EXERCISE INSTRUCTIONS: State, as one number, how many lines in these records hold "from".

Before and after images
--------

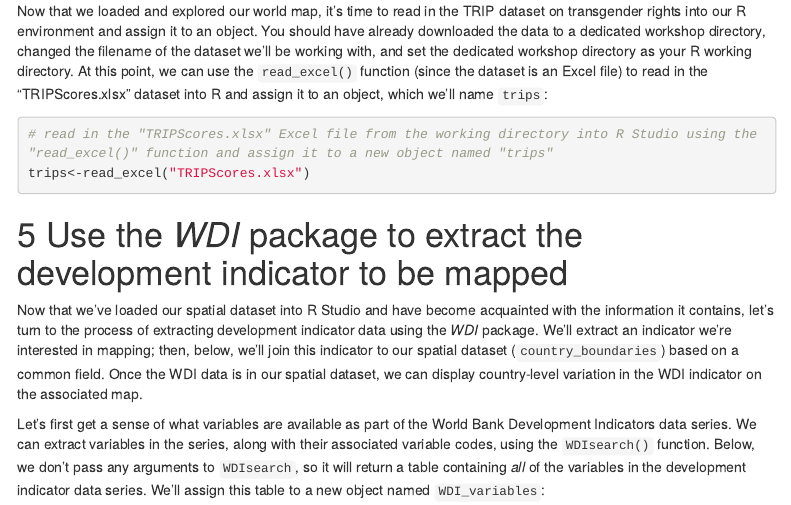
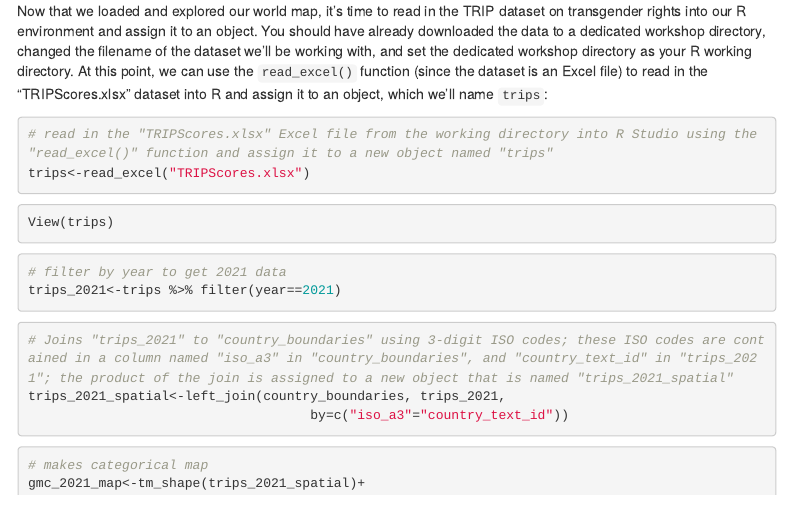
Before and after one commit to aranganath24/taw_mapping, an R Markdown document (taw_map_tutorial.Rmd): the page in a window 1100 px wide, from 8230 px down. Rendered offline with R 4.5, knitr and Pandoc, with nearby package versions; some code elsewhere in the file could not run offline; menus at the side of the page are left out.

Commit message:
adds map

````diff
--- a/taw_map_tutorial.Rmd
+++ b/taw_map_tutorial.Rmd
@@ -274,3 +273,23 @@ setwd("/Users/adra7980/Documents/git_repositories/taw_mapping/data")
 # read in the "TRIPScores.xlsx" Excel file from the working directory into R Studio using the "read_excel()" function and assign it to a new object named "trips"
 trips<-read_excel("TRIPScores.xlsx")
 ```
+
+```{r, eval=F}
+View(trips)
+```
+
+```{r}
+# filter by year to get 2021 data
+trips_2021<-trips %>% filter(year==2021)
+```
+
+
+```{r}
+# Joins "trips_2021" to "country_boundaries" using 3-digit ISO codes; these ISO codes are contained in a column named "iso_a3" in "country_boundaries", and "country_text_id" in "trips_2021"; the product of the join is assigned to a new object that is named "trips_2021_spatial"
+trips_2021_spatial<-left_join(country_boundaries, trips_2021,
+                                    by=c("iso_a3"="country_text_id"))
+```
+
+```{r}
+# makes categorical map
+gmc_2021_map<-tm_shape(trips_2021_spatial)+
````
Also changed, not shown: taw_map_tutorial.Rmd (21 more changed lines).
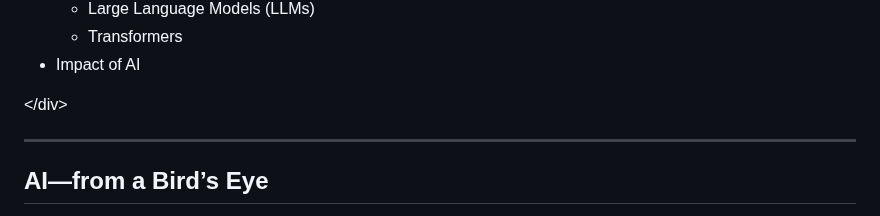
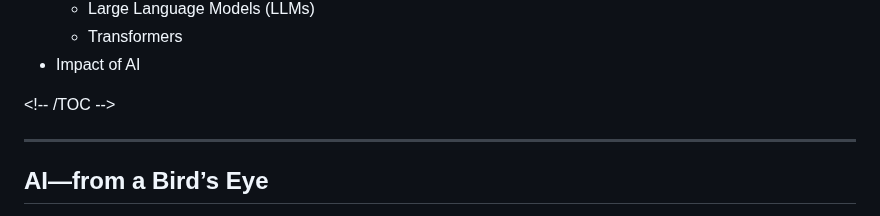
Before and after one commit to nuttlabs/the-streamline, a Markdown page: ulysses/The Streamline/AI—from a Bird's Eye.md, the part around one of its changes. GitHub-like rendering.

Commit message:
sync(AI—from a Bird's Eye,6466a80e303132076b07f284)

```diff
--- a/ulysses/The Streamline/AI—from a Bird's Eye.md
+++ b/ulysses/The Streamline/AI—from a Bird's Eye.md
@@ -26,7 +26,7 @@
 	- Transformers
 - Impact of AI
 
-\</div\>
+\<!-- /TOC --\>
 
 ---
 
```
Also changed, not shown: other parts of ulysses/The Streamline/AI—from a Bird's Eye.md (+1 -1 lines).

--------

SOLUTION TO THIS PROBLEM: 7